Time to travel green

The carbon footprint of tourism is about four times larger than previously thought, according to a world-first study published recently in Nature Climate Change. Researchers from the University of Sydney, University of Queensland and National Cheng Kung University – including ourselves – worked together to assess the entire supply chain of tourism. This includes transportation, accommodation, food and beverages, souvenirs, clothing, cosmetics and other goods. Put together, global tourism produces about 8% of global greenhouse gas emissions, much more than previous estimates.

We hope that this article which is inspired by the research work conducted by Dr Arunima Malik, Lecturer in Sustainability, University of Sydney and Dr Ya-Yen Sun, Senior Lecturer, The University of Queensland  provides a starting point for conversations between the public, companies and policymakers about sustainable tourism. Ultimately real change will come from implementing regulations and incentives together to encourage low-carbon operations. At a personal level, though, it’s worth looking at the carbon-cost of your flights, choosing to offset your emissions where possible and supporting tourism companies that aim to operate sustainably.
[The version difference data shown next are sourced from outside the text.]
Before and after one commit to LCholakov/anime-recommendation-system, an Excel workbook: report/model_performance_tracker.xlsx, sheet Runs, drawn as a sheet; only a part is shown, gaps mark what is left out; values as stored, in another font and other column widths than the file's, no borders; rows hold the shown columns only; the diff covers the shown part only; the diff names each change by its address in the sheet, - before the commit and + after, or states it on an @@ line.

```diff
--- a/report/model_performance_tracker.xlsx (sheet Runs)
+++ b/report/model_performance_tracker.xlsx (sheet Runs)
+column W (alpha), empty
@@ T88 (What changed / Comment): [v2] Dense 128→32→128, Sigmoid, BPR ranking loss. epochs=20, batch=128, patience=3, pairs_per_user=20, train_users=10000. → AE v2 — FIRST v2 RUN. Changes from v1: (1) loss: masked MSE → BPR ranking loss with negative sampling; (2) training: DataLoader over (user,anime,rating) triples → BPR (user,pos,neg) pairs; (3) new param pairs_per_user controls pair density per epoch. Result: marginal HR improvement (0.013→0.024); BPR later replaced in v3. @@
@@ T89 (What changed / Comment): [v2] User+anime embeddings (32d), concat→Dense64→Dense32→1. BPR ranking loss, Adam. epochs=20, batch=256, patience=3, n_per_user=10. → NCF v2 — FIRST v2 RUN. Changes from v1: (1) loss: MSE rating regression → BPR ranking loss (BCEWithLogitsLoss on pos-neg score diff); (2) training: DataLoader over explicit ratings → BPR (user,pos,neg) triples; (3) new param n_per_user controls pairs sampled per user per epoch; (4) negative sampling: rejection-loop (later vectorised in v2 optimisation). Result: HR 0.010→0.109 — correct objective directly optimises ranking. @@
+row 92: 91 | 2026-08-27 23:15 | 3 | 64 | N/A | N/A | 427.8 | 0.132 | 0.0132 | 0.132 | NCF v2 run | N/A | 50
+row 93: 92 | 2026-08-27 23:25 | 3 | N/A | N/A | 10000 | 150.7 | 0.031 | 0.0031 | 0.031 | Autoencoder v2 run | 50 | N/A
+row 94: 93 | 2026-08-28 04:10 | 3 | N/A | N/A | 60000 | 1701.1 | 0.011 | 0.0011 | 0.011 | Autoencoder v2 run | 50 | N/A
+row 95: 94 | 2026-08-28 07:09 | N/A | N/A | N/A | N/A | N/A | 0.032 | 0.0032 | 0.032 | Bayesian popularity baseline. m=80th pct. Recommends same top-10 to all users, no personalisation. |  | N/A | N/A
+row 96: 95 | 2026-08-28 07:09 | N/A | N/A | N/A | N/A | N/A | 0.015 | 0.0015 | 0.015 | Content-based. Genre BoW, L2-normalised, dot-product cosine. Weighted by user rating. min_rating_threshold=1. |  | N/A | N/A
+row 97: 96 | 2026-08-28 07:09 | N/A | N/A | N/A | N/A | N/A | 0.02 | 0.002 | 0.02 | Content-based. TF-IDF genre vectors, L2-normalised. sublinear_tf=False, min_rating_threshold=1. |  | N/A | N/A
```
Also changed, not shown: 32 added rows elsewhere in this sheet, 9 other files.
Adding it all up

Tourism is a trillion-dollar industry, and is growing faster than international trade. To determine the true emissions produced by tourism, we scanned over a billion supply chains of a range of commodities consumed by tourists. By combining a detailed international trade database with accounts tracking what goods and services tourists bought, we identified carbon flows between 160 countries from 2009 to 2017.

Our results show that tourism-related emissions increased by around 15% over that period, from 3.9 gigatonnes (Gt) of carbon-dioxide equivalent (CO₂-e) to 4.5Gt. This rise primarily came from tourist spending on transport, shopping and food.

We estimate that our growing appetite for travel and a business-as-usual scenario would increase carbon emissions from global tourism to about 6.5Gt by 2025. This increase is largely driven by rising incomes, making tourism highly income-elastic and carbon-intensive.

Whose responsibility is it?

In the study, we compared two perspectives for allocating responsibility for these emissions: residence-based accounting and destination-based accounting. The former perspective allocates emissions to the country of residence of tourists, the latter to the country of destination. Put simply, are tourism-related carbon emissions the responsibility of travellers or tourist destinations?

If responsibility lies with the travellers, then we should identify the countries that send the most tourists out into the world, and find ways to reduce the carbon footprint of their travel.

On the other hand, destination-based accounting can offer insights into tourism spots (like popular islands) that would benefit most from technology improvements and regulations for reducing the carbon footprint of tourism. Tracking emissions under destination-based accounting over a specific period could help researchers and policymakers to answer questions about the success of incentive schemes and regulations, and to assess the speed of decarbonisation of tourism-related sectors.

So how do countries rank under the two accounting perspectives? The United States is responsible for the majority of tourism-related emissions under both perspectives – many people travel both from and to the US – followed by China, Germany and India. But on a per-capita basis, the situation looks rather different. Small island destinations have the highest per-capita destination-based footprints. Maldives tops the list – 95% of the island’s tourism-related emissions come from international visitors. Tourists are responsible for 30%-80% of the national emissions of island economies. These findings bring up the question of the impact of tourism on small island states.

Islands as tourist destinations

Small islands depend on income from tourists. At the same time, these very tourists threaten the native biodiversity of the islands. Small island states typically do not have the capacity to embrace technology improvements due to their small economies of scale and isolated locations.

Can we lend a helping hand? Directing financial and technical support to these islands could potentially help with efforts to decarbonise their infrastructure. This support would be a reflection of the share of consumer responsibility, especially from developed nations that are “net travellers”. Maldives, Mauritius and other small islands are actively exploring ways of building their renewable energy capacity to reduce the carbon intensity of local hotels, transport and recreational spots, thus creating awareness at multiple levels.